Join faculty in discussing Histories of the Dustheap. Histories of the Dustheap uses garbage, waste and refuse to investigate the relationships between various systems and shows how this most democratic reality produces identities, social relations and policies. This is the second of a three-part discussion series. Pre-registration required.
Tom Wind, Iowa DNR officer, will provide information about Low Energy Nuclear Reactions (LENR). This relatively new technology was discovered in 1989 by two electrochemists at the University of Utah. A few determined scientists around the world continued this research to fully develop this technology with a few small companies who are on the verge of commercializing products that use this technology. This technology allows controlled fusion of hydrogen into helium in small modular reactors that can fit on a table top. The result is abundant thermal energy, with no radiation dangers, no radioactive byproducts and no combustion of fossil fuels. The cost of the hydrogen, the necessary materials and the catalysts are but a small fraction of the cost of traditional fossil fuels. Could this be the possible energy solution of the future?
Participate with faculty in a discussion of Histories of the Dustheap. Histories of the Dustheap uses garbage, waste and refuse to investigate the relationships between various systems and shows how this most democratic reality produces identities, social relations and policies. Join by using Adobe Connect or in person. Pre-registration is required; register here to participate.
Designing Healthy Communities is a four-part series that takes a comprehensive look at the impact America’s built environment has on public health, and at the people and communities working to turn things around through innovative solutions.
In the final episode, "Searching for Shangri-La," Dr. Jackson searches past and present America for model communities large and small that embody the intricate balance of health promoting design and human needs. Does the perfect community exist?
Reuse this Season! Reduce stress before finals with a reusable material craft. Help reuse an old dish by decorating it with sharpie and then putting in the oven to set. This craft is a great way to reuse something, give it a new purpose and to reduce waste.
We will be also be giving away some small plants courtesy of the UNI Botanical Center that will be accompanied by your choice of teacup to plant it in. These plants are small and only need watering every few weeks, making them an ideal plant for a dorm setting!
The Great Squeeze is the last film in the Fall Environmental Film series sponsored by the UNI Recycling and Reuse Technology Transfer Center and the Healthy Cedar Valley Coalition. The film explores our current ecological and economic crisis stemming from our dependence on cheap and abundant energy.
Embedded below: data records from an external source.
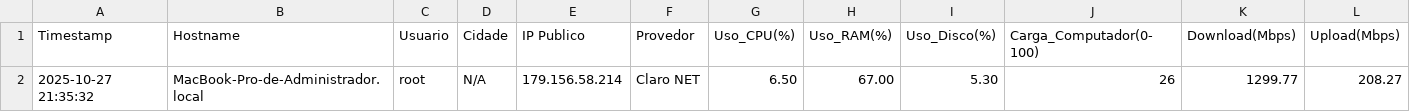
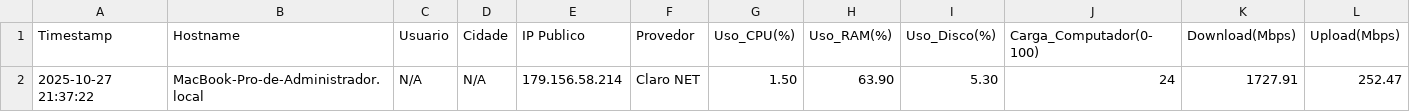
Before and after one commit to lucasldantas/pymonitor, a CSV file: diagnostico_meet.csv, drawn as a sheet; only a part is shown; removed rows and columns are numbered as before the commit, all else as after; rows hold the shown columns only; the diff names each change by its address in the sheet, - before the commit and + after, or states it on an @@ line.

Commit message:
📊 Dados de monitoramento: Atualização de MacBook-Pro-de-Administrador.local

```diff
--- a/diagnostico_meet.csv
+++ b/diagnostico_meet.csv
-row 2: 2025-10-27 21:35:32 | MacBook-Pro-de-Administrador.local | root | N/A | 179.156.58.214 | Claro NET | 6.50 | 67.00 | 5.30 | 26 | 1299.77 | 208.27
+row 2: 2025-10-27 21:37:22 | MacBook-Pro-de-Administrador.local | N/A | N/A | 179.156.58.214 | Claro NET | 1.50 | 63.90 | 5.30 | 24 | 1727.91 | 252.47
```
Please join us for this important academic conference call series. This call will be on the subject of Pandemic Preparedness with Laurie Garrett.
America Recycles Day, a program of Keep America Beautiful, is a nationally recognized day dedicated to promoting and celebrating recycling in the United States. Event organizers educate neighbors, friends and colleagues through thousands of events. As part of America Recycle Day, the RRTTC will hand out reusable water bottles.
Join us for a 24 hour scavenger hunt to find 15 items pertaining to recycling and sustainability on campus to celebrate America Recycles Day. The list will be emailed to registered participants right before 5 PM on November 14. Twenty lucky winners will be selected to win a prize from the completed entries.
The UNI Wetland is in need of a clean up; pizza will be served afterwards. Registration is free but required for food and t-shirts orders.